I have never understood the concept of fear as entertainment, not my own fear, not somebody else’s. Fear is a fundamental, biologically hardwired survival necessity, it isn’t a toy—for me. For most everybody else, it seems getting good and scared is great fun. Rollercoasters are fun, scary movies are fun, choppy plane rides are fun, nervous horses are fun… unless you are Grace, in which case, fun is more accurately defined as sitting home at the dining room table typing away at my Work In Progress for hours on end. Now that is truly big fun.
The two definitions of fun are related, though it took me decades to understand this. I have four brothers, and I love them all dearly, but they were boys once upon a time (often upon a time, including recently), and one in particular among them liked to tell his younger siblings scary stories. On at least one occasion, he also hid under my bed, reached out and grabbed my ankle, and darn near caused me to wet my pajamas as a result.
Fun for him maybe, not so fun for dear little me. I leapt into my bed from across the room for a long time after that.
And I slept with a light on well into adulthood. If the picture this creates is of a quivering mass of gelatinous protoplasm where a properly adjusted sense of a fun spook should be, then the image is accurate.
The difficulty is my imagination. My imagination is fit and limber. The thing can bench press entire realities into oblivion, clock a mile in under three minutes, and hold its breath for eternities. When my imagination gets focused on the Wicked Witch of the West, she begins to look like a certain algebra teacher I had. Really, truly, not just for fun. When I hear the marching music for the winged monkeys, my insides start to quease, and I want to leave the room. I have to glance at the sky and hope I see nothing out of the ordinary. I KNOW better, but I don’t know as better as somebody whose imagination is a little more biddable than mine would know.
Is it any wonder, with an imagination like this—barely broke to ride—I choose to focus on the Regency period in my books? Two hundred years away, noted for its elegance and refinement, across the sea and without open warfare on British soil, it provides the perfect setting for a writer allergic to horror (and likely a perfect setting for horror, as well.

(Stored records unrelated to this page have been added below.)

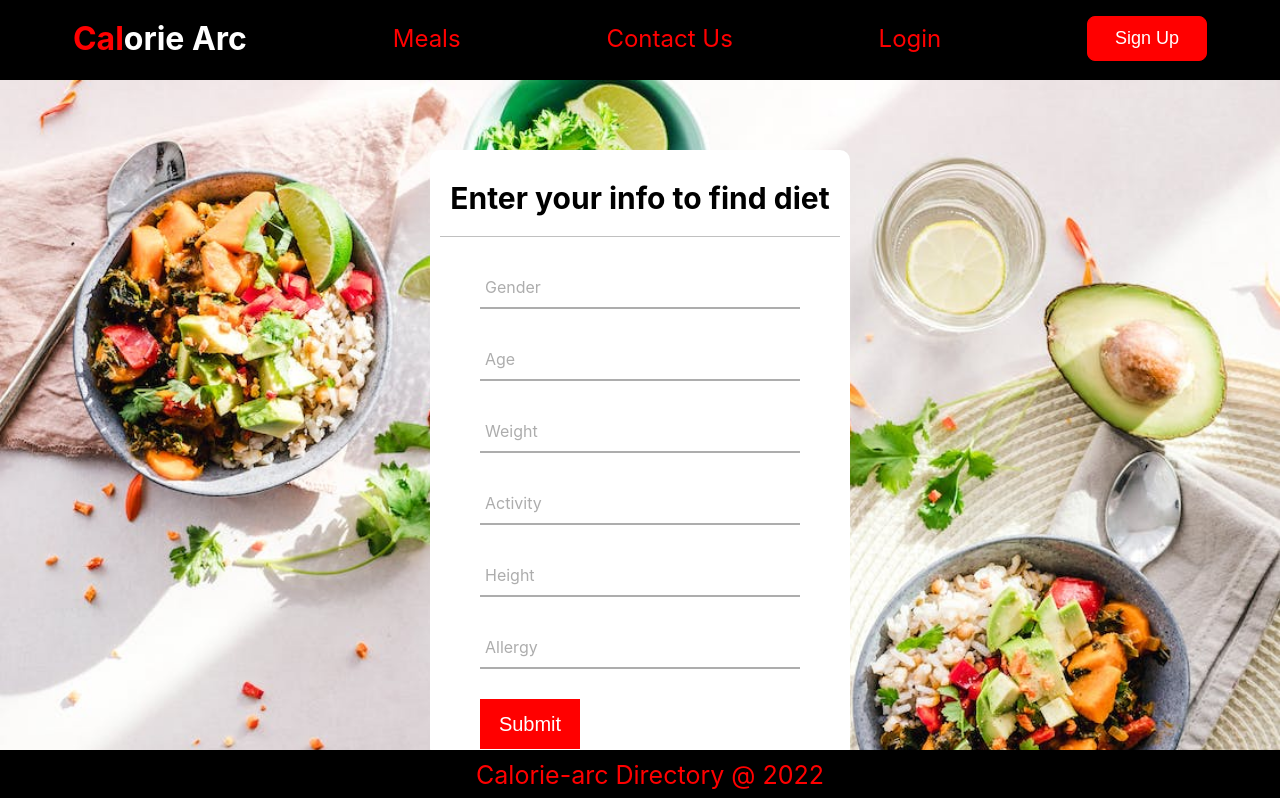
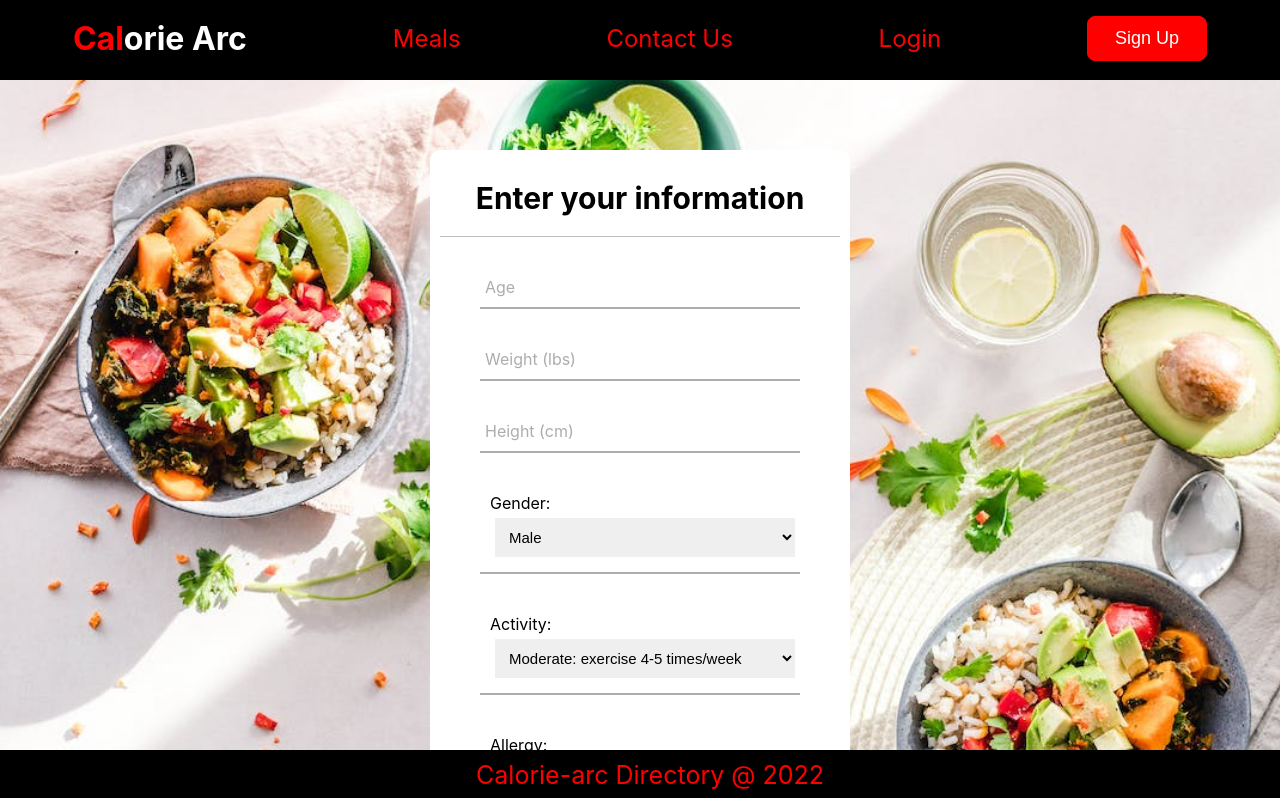
Before and after one commit to JamesMGithire/calorie-arc, a React (Create React App) app in the folder calorie_client/: page /user_details in a window 1280 px wide. Shown: the top 798 px of the page. Built offline with nearby package versions, Linux system fonts and the light colour scheme.

Commit message:
CA-27 updated form details

```diff
--- a/calorie_client/src/CSS/index.css
+++ b/calorie_client/src/CSS/index.css
@@ -55,6 +55,36 @@ form .text-field
     border-bottom: 2px solid #adadad;
     margin: 30px 0;
 }
+
+
+
+form .select-field
+{
+    border-bottom: 2px solid #adadad;
+    padding: 10px;
+    margin :30px 0;
+}
+
+form .select-field > select
+{
+    border: none;
+    width: 100%;
+    padding: 10px;
+    margin: 5px;
+    font-size: 15px;
+    background-color: none;
+    outline: none;
+}
+
+
+
+
+
+
+
+
+
+
 
 .text-field input
 {
--- a/calorie_client/src/components/UserDetails.js
+++ b/calorie_client/src/components/UserDetails.js
@@ -1,9 +1,11 @@
-import React, { useState }from 'react'
+import React from 'react'
 import { useNavigate } from 'react-router-dom';
 
 function UserDetails({user, setUser}) {
+
   const nav = useNavigate();
   let userInfo={}
+
   function handleChange(e){
     userInfo={
       ...userInfo,
@@ -38,24 +40,12 @@ function UserDetails({user, setUser}) {
   return (
     <div className="background">
       <div className="main-form">
-        <h1>Enter your info to find diet</h1>
+        <h1>Enter your information</h1>
 
         <form onSubmit={handleSubmit}>
             <div className="text-field">
                 <input
-                type="text"
-                required="required"
-                defaultValue=""
-                name="gender"
-                onChange={handleChange}
-                />
-                <span></span>
-                <label>Gender</label>
-            </div>
-
-            <div className="text-field">
-                <input
-                type="number"
+                type="number" min="12"
                 required="required"
                 defaultValue=""
                 name="age"
@@ -67,50 +57,57 @@ function UserDetails({user, setUser}) {
 
             <div className="text-field">
                 <input
-                type="number"
+                type="number" min="66"
                 defaultValue=""
                 required="required"
                 name="weight"
                 onChange={handleChange}
                 />
                 <span></span>
-                <label>Weight</label>
+                <label>Weight (lbs)</label>
             </div>
 
             <div className="text-field">
                 <input
-                type="text"
-                defaultValue=""
-                name="activity"
-                required="required"
-                onChange={handleChange}
-                />
-                <span></span>
-                <label>Activity</label>
-            </div>
-
-            <div className="text-field">
-                <input
-                type="number"
+                type="number" min="60"
                 defaultValue=""
                 required="required"
                 name="height"
                 onChange={handleChange}
                 />
                 <span></span>
-                <label>Height</label>
+                <label>Height (cm)</label>
             </div>
 
-            <div className="text-field">
-                <input
-                type="text"
-                defaultValue=""
-                required="required"
-                name="allergies"
-                onChange={handleChange}
-                />
-                <span></span>
-                <label>Allergy</label>
+            <div class="select-field">
+                <label>Gender:</label>
+              <select onChange={handleChange}>
+                <option  name ="male" value ="male"> Male</option>
+                <option  name ="female" value ="female">Female </option>
+                <option  name="other" value ="others"> Others</option>
+              </select>
+            </div>
+
+            <div class="select-field">
+              <label>Activity:</label>
+              <select  onChange={handleChange}>
+                <option name="moderate" value ="moderate"> Moderate: exercise 4-5 times/week</option>
+                <option name="bmr" value ="bmr">Basal Metabolic Rate </option>
+                <option name="light" value ="light"> Light: exercise 1-3 times /week</option>
+                <option name="sedentary" value ="sedentary">Sedentary: little or no exercise </option>
+                <option name ="very" value ="active"> Very Active: exercise 6-7 times /week</option>
+              </select>
+            </div>
+
+            <div class="select-field">
+              <label>Allergy:</label>
+              <select onChange={handleChange}>
+                <option name="anaphylaxis" value ="anaphylaxis"> Anaphylaxis</option>
+                <option name="milk" value ="milk-products">milk product allergy</option>
+                <option name="eggs" value ="eggs"> Egg allergy</option>
+                <option name="peanuts" value ="peanut">Peanut allergy </option>
+                <option name="wheat" value ="wheat"> wheat allergies</option>
+              </select>
             </div>
 
             <input type="Submit" defaultValue="Submit"/>
```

We’re not going there, my friends.) There were real horrors, of course: People were hung at the age of nine for stealing spare change. They could also be put to death for falling in love with a person of the wrong gender. Syphilis was the AIDS of the day, veterans were treated like crap and the Consumer Protection Agency would not have known where to start.
But as a writer, I can regulate how far beneath the surface I take my readers in the name of entertainment. It’s like riding that barely broke horse in an arena with deep footing, padded walls and no roaring crowd. Yes, if I push the poor beast inordinately, I can probably provoke a rodeo. If I’m mindful, though, I can get a spirited, entertaining ride without injury to self, others, or horse.
What about you? Where do you draw the line between fun and too scary, or do you draw it at all?